(Problem)
From the data below, please reproduce exactly everything from the line that contains "const [ isRevelead" down to the line that contains "<div className='flex flex-col", with both ends included.
:::::
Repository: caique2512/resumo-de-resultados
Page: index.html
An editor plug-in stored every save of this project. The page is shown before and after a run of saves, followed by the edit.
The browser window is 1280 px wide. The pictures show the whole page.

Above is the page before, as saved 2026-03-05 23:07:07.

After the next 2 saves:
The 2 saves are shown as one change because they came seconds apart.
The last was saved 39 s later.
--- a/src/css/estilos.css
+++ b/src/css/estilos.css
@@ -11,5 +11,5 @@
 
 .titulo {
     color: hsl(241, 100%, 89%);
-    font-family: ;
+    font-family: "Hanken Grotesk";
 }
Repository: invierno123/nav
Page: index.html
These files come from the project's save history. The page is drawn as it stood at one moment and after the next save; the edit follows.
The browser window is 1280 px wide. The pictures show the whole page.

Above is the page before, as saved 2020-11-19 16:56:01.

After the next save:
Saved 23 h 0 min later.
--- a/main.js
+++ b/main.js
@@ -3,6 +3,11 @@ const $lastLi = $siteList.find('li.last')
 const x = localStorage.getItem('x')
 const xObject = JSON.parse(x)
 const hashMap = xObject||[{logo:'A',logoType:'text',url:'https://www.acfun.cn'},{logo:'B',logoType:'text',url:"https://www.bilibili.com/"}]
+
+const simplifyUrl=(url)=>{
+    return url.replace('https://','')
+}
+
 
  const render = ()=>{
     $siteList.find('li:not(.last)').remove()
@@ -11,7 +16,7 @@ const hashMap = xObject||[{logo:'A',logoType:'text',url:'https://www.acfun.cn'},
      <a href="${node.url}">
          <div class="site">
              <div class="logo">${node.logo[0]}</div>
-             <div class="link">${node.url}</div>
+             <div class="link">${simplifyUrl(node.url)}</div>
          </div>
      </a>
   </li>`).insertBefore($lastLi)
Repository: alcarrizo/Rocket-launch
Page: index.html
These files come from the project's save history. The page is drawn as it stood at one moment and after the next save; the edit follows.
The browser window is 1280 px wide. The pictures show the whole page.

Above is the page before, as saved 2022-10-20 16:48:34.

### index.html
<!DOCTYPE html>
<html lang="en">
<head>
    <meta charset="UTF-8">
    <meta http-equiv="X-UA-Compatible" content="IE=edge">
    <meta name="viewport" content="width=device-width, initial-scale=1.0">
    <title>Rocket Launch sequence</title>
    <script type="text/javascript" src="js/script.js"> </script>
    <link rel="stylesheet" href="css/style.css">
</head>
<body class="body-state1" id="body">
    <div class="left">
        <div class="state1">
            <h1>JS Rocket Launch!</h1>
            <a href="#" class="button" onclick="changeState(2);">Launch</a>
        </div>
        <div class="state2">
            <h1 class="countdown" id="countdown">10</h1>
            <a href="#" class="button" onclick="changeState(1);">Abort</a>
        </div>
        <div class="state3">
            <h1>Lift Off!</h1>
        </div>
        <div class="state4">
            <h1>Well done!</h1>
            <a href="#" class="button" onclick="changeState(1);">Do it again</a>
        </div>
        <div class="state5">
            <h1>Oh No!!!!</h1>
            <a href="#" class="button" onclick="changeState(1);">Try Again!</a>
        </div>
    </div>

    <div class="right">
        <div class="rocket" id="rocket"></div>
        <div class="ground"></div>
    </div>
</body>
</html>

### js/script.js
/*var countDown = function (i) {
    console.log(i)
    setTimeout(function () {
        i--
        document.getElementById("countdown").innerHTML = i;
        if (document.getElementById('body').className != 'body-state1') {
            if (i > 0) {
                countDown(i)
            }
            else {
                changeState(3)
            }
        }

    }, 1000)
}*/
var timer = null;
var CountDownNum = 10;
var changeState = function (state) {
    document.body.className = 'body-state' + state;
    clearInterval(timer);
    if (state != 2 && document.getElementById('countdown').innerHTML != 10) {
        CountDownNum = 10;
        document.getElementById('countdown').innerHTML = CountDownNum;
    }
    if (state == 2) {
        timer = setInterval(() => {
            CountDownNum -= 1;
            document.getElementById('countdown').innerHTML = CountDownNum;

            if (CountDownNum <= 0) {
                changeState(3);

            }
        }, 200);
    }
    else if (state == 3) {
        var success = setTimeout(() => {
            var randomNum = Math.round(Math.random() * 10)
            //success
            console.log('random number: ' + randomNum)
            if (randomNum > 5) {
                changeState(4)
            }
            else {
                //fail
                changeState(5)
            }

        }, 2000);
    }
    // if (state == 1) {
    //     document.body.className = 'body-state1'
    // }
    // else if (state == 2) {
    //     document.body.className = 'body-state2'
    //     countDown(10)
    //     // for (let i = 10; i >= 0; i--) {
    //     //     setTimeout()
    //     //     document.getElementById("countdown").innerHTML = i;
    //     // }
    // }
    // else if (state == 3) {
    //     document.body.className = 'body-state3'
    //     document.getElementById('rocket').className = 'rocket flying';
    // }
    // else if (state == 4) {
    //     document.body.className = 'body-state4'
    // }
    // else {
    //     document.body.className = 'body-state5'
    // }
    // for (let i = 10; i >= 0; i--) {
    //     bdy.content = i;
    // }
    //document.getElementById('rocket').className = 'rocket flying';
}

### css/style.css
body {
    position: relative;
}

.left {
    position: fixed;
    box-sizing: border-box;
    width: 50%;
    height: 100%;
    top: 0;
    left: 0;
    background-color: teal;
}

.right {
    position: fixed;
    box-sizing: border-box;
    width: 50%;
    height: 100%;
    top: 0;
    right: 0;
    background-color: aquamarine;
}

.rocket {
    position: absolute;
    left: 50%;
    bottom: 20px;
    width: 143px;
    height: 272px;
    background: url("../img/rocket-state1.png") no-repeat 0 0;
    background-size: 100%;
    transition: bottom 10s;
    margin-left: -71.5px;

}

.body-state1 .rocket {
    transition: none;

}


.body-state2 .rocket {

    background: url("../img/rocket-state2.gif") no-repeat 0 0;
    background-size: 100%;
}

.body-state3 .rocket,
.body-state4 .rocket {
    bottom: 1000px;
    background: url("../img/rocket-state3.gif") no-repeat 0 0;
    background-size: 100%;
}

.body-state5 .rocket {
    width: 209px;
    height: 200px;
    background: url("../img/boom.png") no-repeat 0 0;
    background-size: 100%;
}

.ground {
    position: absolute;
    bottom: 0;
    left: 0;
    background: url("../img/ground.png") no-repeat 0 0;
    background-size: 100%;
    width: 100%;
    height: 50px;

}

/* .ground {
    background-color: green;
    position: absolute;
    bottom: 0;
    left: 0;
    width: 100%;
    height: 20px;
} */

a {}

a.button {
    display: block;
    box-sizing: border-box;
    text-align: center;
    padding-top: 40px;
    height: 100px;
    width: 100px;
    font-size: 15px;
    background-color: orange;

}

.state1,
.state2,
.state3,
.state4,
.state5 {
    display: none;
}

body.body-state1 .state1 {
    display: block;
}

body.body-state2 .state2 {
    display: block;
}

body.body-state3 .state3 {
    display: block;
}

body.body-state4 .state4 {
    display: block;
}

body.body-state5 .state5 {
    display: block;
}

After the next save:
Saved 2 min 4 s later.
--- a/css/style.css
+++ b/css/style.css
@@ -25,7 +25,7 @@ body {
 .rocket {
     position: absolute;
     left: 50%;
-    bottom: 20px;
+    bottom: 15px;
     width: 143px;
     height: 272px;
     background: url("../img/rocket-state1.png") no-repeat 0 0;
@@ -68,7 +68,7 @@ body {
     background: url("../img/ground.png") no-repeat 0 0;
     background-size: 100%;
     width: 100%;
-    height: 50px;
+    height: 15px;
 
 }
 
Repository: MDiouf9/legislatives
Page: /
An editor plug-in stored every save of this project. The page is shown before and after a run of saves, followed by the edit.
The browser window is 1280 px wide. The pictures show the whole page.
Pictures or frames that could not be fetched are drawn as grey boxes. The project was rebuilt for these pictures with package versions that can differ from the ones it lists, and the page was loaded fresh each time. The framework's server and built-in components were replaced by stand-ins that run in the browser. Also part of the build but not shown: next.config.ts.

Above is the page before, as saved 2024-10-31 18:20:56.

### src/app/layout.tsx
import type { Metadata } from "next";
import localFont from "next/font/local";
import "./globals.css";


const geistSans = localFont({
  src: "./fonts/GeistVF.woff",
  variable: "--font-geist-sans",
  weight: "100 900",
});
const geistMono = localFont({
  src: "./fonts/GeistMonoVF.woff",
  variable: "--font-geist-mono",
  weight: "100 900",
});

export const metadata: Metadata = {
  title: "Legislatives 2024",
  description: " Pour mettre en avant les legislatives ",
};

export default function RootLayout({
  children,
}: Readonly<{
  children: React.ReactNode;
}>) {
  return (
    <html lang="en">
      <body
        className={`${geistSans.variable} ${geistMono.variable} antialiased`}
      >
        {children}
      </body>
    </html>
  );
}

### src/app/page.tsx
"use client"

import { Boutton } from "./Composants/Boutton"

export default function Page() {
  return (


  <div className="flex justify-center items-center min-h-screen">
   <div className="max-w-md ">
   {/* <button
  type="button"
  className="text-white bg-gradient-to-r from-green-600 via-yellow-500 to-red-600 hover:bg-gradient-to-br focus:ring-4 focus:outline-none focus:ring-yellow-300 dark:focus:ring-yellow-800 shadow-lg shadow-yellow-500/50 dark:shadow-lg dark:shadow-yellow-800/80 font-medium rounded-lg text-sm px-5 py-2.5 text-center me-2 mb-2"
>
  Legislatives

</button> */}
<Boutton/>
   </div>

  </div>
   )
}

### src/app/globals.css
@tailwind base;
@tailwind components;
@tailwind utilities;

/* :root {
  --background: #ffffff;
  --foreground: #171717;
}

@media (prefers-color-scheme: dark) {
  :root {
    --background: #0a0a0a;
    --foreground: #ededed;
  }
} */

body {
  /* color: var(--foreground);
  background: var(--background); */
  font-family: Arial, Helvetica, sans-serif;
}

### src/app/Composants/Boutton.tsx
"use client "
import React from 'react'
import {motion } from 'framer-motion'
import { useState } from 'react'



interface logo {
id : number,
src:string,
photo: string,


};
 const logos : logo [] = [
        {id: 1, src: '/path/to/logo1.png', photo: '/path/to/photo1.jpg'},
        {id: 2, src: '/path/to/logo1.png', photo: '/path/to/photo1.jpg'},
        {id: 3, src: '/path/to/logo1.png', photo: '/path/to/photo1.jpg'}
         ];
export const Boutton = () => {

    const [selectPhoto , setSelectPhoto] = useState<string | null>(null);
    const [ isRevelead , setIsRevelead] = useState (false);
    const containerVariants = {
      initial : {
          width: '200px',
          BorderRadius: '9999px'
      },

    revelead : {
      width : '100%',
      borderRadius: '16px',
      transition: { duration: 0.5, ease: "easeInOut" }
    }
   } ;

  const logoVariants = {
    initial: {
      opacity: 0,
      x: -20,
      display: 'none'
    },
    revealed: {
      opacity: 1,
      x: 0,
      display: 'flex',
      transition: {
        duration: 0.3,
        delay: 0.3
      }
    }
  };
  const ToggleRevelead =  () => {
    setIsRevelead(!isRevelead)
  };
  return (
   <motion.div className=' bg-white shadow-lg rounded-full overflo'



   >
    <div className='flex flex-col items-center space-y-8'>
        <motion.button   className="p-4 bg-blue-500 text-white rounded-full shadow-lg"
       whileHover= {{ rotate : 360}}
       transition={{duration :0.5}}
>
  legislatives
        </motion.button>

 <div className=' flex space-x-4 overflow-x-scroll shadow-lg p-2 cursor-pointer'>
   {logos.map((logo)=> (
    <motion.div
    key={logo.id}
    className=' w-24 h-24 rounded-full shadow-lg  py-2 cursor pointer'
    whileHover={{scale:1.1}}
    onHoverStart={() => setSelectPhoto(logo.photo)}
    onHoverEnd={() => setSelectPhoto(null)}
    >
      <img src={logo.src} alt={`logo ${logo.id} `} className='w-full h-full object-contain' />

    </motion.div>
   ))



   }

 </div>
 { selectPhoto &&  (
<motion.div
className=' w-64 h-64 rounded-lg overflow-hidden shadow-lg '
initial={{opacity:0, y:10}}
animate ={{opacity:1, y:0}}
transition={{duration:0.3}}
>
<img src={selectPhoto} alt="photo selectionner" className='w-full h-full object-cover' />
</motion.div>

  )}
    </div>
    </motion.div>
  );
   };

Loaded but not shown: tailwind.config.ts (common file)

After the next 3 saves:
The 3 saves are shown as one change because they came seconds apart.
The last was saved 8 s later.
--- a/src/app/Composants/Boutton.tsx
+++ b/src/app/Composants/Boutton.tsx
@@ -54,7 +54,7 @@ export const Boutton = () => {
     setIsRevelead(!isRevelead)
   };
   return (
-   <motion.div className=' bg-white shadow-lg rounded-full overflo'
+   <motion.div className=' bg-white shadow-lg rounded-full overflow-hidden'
:::::
(Answer area)
    const [ isRevelead , setIsRevelead] = useState (false);
    const containerVariants = {
      initial : {
          width: '200px',
          BorderRadius: '9999px'
      },

    revelead : {
      width : '100%',
      borderRadius: '16px',
      transition: { duration: 0.5, ease: "easeInOut" }
    }
   } ;

  const logoVariants = {
    initial: {
      opacity: 0,
      x: -20,
      display: 'none'
    },
    revealed: {
      opacity: 1,
      x: 0,
      display: 'flex',
      transition: {
        duration: 0.3,
        delay: 0.3
      }
    }
  };
  const ToggleRevelead =  () => {
    setIsRevelead(!isRevelead)
  };
  return (
   <motion.div className=' bg-white shadow-lg rounded-full overflo'



   >
    <div className='flex flex-col items-center space-y-8'>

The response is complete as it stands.